Marvin Dixon recalls the moment after he walked into an apartment in the building where he works as the maintenance supervisor in Hartford. There, he found 34-year-old Hartford police officer Jill Kidik in the fight of her life.
“Just seen two human beings struggling and one causing just so much pain and I just wanted to end it,” said Dixon. “I seen…I seen the officer try to get back up and try to instruct my fellow associate, try to instruct him how to help her survive.”
On May 17, 2018, Kidik was called to the apartment of 39-year-old Chevoughn Augustin for a landlord tenant dispute over property damage. Augustin is accused of choking and stabbing Officer Kidik several times in the neck before Dixon arrived. When he got there, he pulled Augustin off of Kidik. He and his coworker, Jose Casanova of New Britain, are credited with saving Kidik’s life.

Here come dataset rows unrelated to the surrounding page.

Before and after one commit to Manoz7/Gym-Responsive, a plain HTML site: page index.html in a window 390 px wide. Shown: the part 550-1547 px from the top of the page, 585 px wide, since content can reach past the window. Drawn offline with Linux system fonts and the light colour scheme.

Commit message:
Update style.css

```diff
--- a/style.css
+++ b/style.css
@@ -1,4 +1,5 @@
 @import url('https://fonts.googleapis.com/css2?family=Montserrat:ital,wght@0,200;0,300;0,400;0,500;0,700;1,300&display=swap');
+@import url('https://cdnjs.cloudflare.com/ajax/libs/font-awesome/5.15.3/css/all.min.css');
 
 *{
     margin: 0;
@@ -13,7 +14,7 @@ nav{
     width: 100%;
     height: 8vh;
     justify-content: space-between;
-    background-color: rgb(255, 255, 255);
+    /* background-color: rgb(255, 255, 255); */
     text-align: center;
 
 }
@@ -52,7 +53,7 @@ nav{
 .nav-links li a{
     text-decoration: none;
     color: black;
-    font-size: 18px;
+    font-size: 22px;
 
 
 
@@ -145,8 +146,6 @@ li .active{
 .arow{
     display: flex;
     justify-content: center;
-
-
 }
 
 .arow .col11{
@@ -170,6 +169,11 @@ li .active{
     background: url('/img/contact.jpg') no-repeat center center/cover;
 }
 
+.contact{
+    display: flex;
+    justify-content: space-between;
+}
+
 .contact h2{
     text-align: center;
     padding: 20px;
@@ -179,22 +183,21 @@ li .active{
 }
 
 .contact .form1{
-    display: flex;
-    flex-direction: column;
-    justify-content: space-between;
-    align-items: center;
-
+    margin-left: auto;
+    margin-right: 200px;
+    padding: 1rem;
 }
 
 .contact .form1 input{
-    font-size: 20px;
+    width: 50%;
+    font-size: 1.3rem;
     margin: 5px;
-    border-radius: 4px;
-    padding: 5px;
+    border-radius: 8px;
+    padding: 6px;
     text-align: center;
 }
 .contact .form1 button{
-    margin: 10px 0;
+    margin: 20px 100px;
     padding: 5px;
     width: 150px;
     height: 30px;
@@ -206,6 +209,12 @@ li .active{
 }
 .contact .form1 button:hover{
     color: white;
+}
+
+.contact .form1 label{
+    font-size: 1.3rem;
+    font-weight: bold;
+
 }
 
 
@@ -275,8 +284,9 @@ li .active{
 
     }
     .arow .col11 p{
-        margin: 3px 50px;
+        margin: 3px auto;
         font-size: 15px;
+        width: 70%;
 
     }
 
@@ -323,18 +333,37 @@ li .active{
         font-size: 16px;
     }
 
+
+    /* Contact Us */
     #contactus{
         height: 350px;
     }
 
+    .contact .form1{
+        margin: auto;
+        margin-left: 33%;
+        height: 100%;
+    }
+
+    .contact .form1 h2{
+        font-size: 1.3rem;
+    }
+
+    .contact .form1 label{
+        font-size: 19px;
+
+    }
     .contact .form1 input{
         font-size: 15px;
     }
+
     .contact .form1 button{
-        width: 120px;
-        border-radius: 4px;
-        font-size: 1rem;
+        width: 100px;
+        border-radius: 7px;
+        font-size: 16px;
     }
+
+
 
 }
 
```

Dixon and Casanova are two of just 19 Carnegie Hero Fund medal recipients this year. The award is given out to civilians who demonstrate extraordinary acts of heroism by knowingly putting their life on the line to save another. The prestigious award has been given out since 1904.
“I don’t believe I am a hero. I just believe that I did just a normal…I just feel like I acted as anyone would act, I believe,” he said. “I am grateful and thankful I was actually there to actually be able to do something.”
Dixon called his wife to share what happened immediately after the incident. Though his bravery wasn’t a surprise, she could never have imagined what would unfold when she sent him off to work that day.
“He’s definitely a maintenance supervisor so I didn’t expect him to be saving a human’s life there. I’m definitely very proud of him. He’s definitely a hero in my eyes. He always has been,” said Amanda Statkiewicz.
Dixon joins a distinguished list of Carnegie recipients at a time when some say more bravery needs to be highlighted.
“We’re in a cynical time. We don’t really believe that heroes exist. Marvin Dixon shows that heroes are all around us,” said Sen. Matt Lesser, (D) Cromwell, who arranged for Dixon to received his medallion in a special ceremony at Cromwell City Hall on Wednesday.
“This is just an incredible story of an ordinary man who did something he didn’t have to do which was put his own life at risk to save an officer,” Lesser added.
“We talk so much about division today and what separates us but you are truly the embodiment of what makes us Americans,” said Rep. Christie Carpino, (R) Cromwell.
Carpino pinned a flag on Dixon’s lapel after the ceremony, during which he also received a key to the town and a proclamation marking August 7th Marvin Dixon Day in Cromwell. Carpino said Dixon represents the best of what American is about.
“He acted without hesitation, put himself in danger and saved the life of an individual that he hadn’t ever met,” she said. “It is wonderful to celebrate a true hero and somebody who actually puts his life before others.”
Casanova, who pulled the knife out of Augustin’s hands, and provided life-saving first aid to Officer Kidik, is also a Carnegie Medal recipient this year.
Along with the medallion, there is a $5,000 financial award, which Dixon says he plans to use for his children’s college fund.